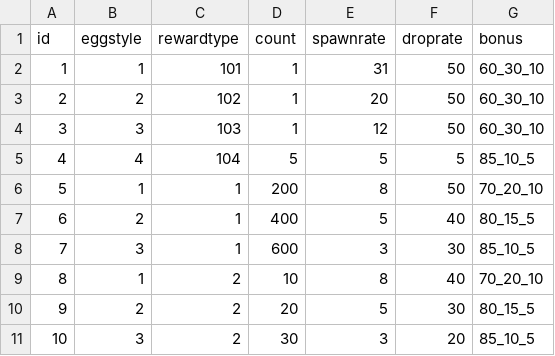
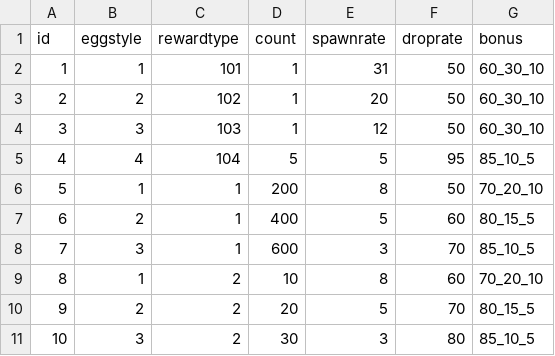
Before and after one commit to coder-hp/MergeDefense, a CSV file: MergeDefense/Assets/Excel/claw.csv, drawn as a sheet.

```diff
--- a/MergeDefense/Assets/Excel/claw.csv
+++ b/MergeDefense/Assets/Excel/claw.csv
@@ -4,8 +4,8 @@ id,eggstyle,rewardtype,count,spawnrate,droprate,bonus
 3,3,103,1,12,50,60_30_10
-4,4,104,5,5,5,85_10_5
+4,4,104,5,5,95,85_10_5
 5,1,1,200,8,50,70_20_10
-6,2,1,400,5,40,80_15_5
-7,3,1,600,3,30,85_10_5
-8,1,2,10,8,40,70_20_10
-9,2,2,20,5,30,80_15_5
-10,3,2,30,3,20,85_10_5
+6,2,1,400,5,60,80_15_5
+7,3,1,600,3,70,85_10_5
+8,1,2,10,8,60,70_20_10
+9,2,2,20,5,70,80_15_5
+10,3,2,30,3,80,85_10_5
```
Also changed, not shown: 1 other file.
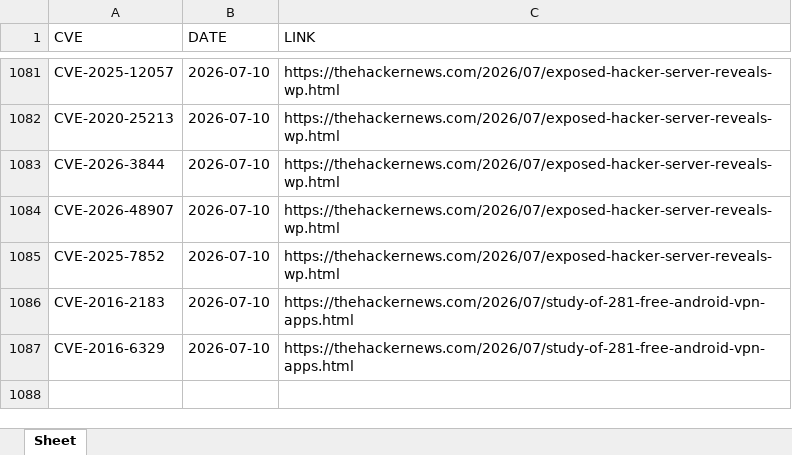
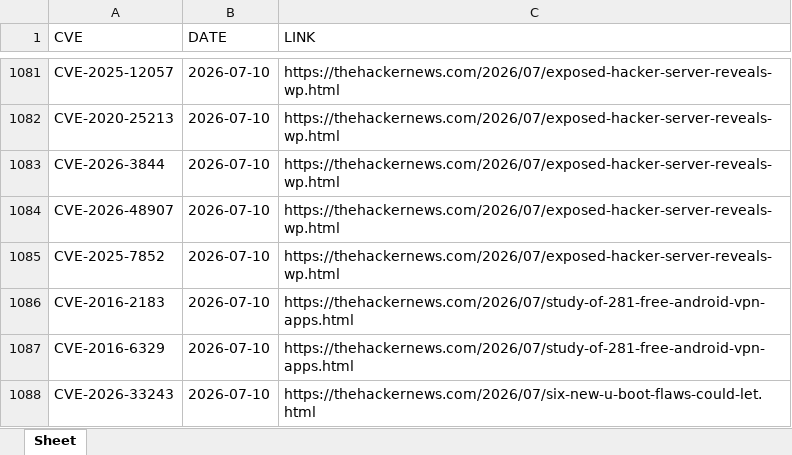
Before and after one commit to thanujbtech-lgtm/hackernews_cve, an Excel workbook: data.xlsx, sheet Sheet, drawn as a sheet; only a part is shown, gaps mark what is left out; values as stored, in another font and other column widths than the file's, no borders; the diff names each change by its address in the sheet, - before the commit and + after, or states it on an @@ line.

```diff
--- a/data.xlsx (sheet Sheet)
+++ b/data.xlsx (sheet Sheet)
+row 1088: CVE-2026-33243 | 2026-07-10 | https://thehackernews.com/2026/07/six-new-u-boot-flaws-could-let.html
```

### Task brief
Go through the material above and copy each line that holds the string "Excel".

### Exercise answer
Before and after one commit to coder-hp/MergeDefense, a CSV file: MergeDefense/Assets/Excel/claw.csv, drawn as a sheet.
--- a/MergeDefense/Assets/Excel/claw.csv
+++ b/MergeDefense/Assets/Excel/claw.csv
Before and after one commit to thanujbtech-lgtm/hackernews_cve, an Excel workbook: data.xlsx, sheet Sheet, drawn as a sheet; only a part is shown, gaps mark what is left out; values as stored, in another font and other column widths than the file's, no borders; the diff names each change by its address in the sheet, - before the commit and + after, or states it on an @@ line.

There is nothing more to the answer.